They were talking about Stanford freshman Josh Garnett, the 6-foot-5, 320-pound mobile monolith who is unquestionably the Vikings’ greatest football alum since the Huard family produced three college-bound quarterbacks in the 1990s.
Jeffers coached Garnett for three years and thought he’d heard it all when it came to the young phenom until Kentwood coach Rex Norris gave him something to ponder.
“He said he’d never seen a kid pick up another kid and throw him out of bounds the way Josh did one of their guys,” Jeffers said. “He would do things like that, and it was just reflective of the physical dominance he had at the high-school level.
“Hearing it described like and in those terms made me think for a second at just how special Josh really is.”
Garnett returns home Thursday when No. 8 Stanford meets Washington at CenturyLink Field.
Perhaps the difference between the Cardinal (3-0) and Huskies (2-1) is best illustrated by examining each team’s offensive line.
This week, coach Steve Sarkisian announced starting left guard Colin Tanigawa is out for the season, presumably due to a knee injury. He’s the fourth player expected to start on the offensive line to suffer a major injury.
Washington expects to start Micah Hatchie at left tackle, Dexter Charles at left guard, center Drew Schaefer, Mike Criste at right tackle and either James Atoe or Shane Brostek at right guard.
Except for Schaefer, a senior who started the previous two seasons, all are underclassmen with little experience.
Meanwhile, Stanford rolls out an offensive line that has three returning starters and three high-school All-Americans as backups, including Garnett.
“The last game we played eight (offensive lineman) and the two previous games we played nine,” Cardinal coach David Shaw said on a teleconference Tuesday. “It keeps those guys fresh and at the same time it presents different looks and different problems for defenses.”
Nicknamed “The Tunnel Workers Union,” Stanford’s offensive front has made life relatively easy for first-year starting quarterback Josh Nunes, who replaced Andrew Luck. The Cardinal has allowed two sacks, the fewest in the Pac-12 and tied for 12th in the country.
Stanford is also averaging 149.7 rushing yards after gaining 202 yards on the ground during a 21-14 win over USC on Sept. 15.
During his four years at Stanford, Shaw’s predecessor Jim Harbaugh built a physically dominating run-oriented offense that steamrolled the Huskies every time they played.
Since taking over last year, Shaw made it a priority to add size and depth to Stanford’s massive offensive line.
His first complete recruiting class included five offensive linemen in a 22-man class ranked fifth in the nation by Rivals.com and sixth by Scout.com.

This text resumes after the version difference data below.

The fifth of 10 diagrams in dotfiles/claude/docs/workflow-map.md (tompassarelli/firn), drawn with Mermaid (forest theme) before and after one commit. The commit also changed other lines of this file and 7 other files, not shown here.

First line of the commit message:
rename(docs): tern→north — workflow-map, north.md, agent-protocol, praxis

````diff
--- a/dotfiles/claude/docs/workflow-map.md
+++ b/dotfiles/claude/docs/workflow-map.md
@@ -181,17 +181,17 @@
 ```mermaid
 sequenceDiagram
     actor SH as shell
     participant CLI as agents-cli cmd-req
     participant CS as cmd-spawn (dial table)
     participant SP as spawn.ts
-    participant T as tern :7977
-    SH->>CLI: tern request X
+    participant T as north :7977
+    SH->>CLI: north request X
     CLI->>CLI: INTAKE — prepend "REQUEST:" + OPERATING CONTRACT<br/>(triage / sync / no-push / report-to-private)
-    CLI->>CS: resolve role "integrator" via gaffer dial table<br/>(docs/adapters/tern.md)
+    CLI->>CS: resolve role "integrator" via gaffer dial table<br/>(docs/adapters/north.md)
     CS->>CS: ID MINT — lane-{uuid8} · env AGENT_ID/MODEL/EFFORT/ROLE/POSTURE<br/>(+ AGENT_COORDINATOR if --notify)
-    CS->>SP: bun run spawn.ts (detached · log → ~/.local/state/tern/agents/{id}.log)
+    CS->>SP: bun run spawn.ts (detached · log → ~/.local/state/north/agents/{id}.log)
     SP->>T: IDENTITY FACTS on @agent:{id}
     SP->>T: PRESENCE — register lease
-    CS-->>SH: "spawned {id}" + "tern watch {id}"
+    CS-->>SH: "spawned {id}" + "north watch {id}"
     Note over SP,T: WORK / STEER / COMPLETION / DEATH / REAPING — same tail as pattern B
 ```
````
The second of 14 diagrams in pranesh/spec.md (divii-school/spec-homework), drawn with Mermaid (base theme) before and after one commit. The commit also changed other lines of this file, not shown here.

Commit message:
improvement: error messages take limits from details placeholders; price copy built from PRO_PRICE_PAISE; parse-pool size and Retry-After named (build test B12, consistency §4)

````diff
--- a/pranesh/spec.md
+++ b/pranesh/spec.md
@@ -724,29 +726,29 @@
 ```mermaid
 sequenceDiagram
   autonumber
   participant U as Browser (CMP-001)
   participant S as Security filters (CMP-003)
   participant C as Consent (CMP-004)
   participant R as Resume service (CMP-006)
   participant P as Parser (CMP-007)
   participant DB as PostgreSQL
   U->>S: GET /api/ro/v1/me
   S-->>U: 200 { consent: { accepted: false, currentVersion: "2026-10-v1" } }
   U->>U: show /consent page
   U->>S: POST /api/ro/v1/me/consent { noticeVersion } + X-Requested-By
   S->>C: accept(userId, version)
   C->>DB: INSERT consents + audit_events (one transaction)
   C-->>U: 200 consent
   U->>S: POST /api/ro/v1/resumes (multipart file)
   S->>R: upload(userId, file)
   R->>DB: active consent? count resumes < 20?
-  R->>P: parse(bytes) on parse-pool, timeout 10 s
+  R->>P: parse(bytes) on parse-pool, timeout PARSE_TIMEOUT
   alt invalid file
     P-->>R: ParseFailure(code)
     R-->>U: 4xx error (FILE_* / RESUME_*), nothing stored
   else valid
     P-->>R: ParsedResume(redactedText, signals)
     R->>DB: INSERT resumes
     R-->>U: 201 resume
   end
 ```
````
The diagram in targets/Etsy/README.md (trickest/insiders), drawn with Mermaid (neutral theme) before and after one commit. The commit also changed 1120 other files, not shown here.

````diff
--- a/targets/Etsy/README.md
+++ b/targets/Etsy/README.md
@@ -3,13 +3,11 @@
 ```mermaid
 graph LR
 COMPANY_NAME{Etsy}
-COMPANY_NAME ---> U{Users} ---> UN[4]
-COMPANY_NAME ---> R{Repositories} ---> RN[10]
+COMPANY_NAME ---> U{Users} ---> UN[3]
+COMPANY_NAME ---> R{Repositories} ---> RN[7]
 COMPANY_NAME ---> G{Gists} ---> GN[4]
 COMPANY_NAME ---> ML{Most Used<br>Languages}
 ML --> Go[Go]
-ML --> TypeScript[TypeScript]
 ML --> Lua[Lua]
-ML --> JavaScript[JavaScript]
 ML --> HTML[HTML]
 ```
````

Both recruiting services had the Cardinal tops in the Pac-12.
Shaw joked in an interview with KJR radio this week that he’s a little nervous about Garnett’s homecoming.
“My only concern about Josh is (if) he’s going to jump offside,” Shaw said. “He’s going to be so excited to play in front of his home crowd and in front of his Puyallup contingent, which I’m sure is going to be an entire section for him.”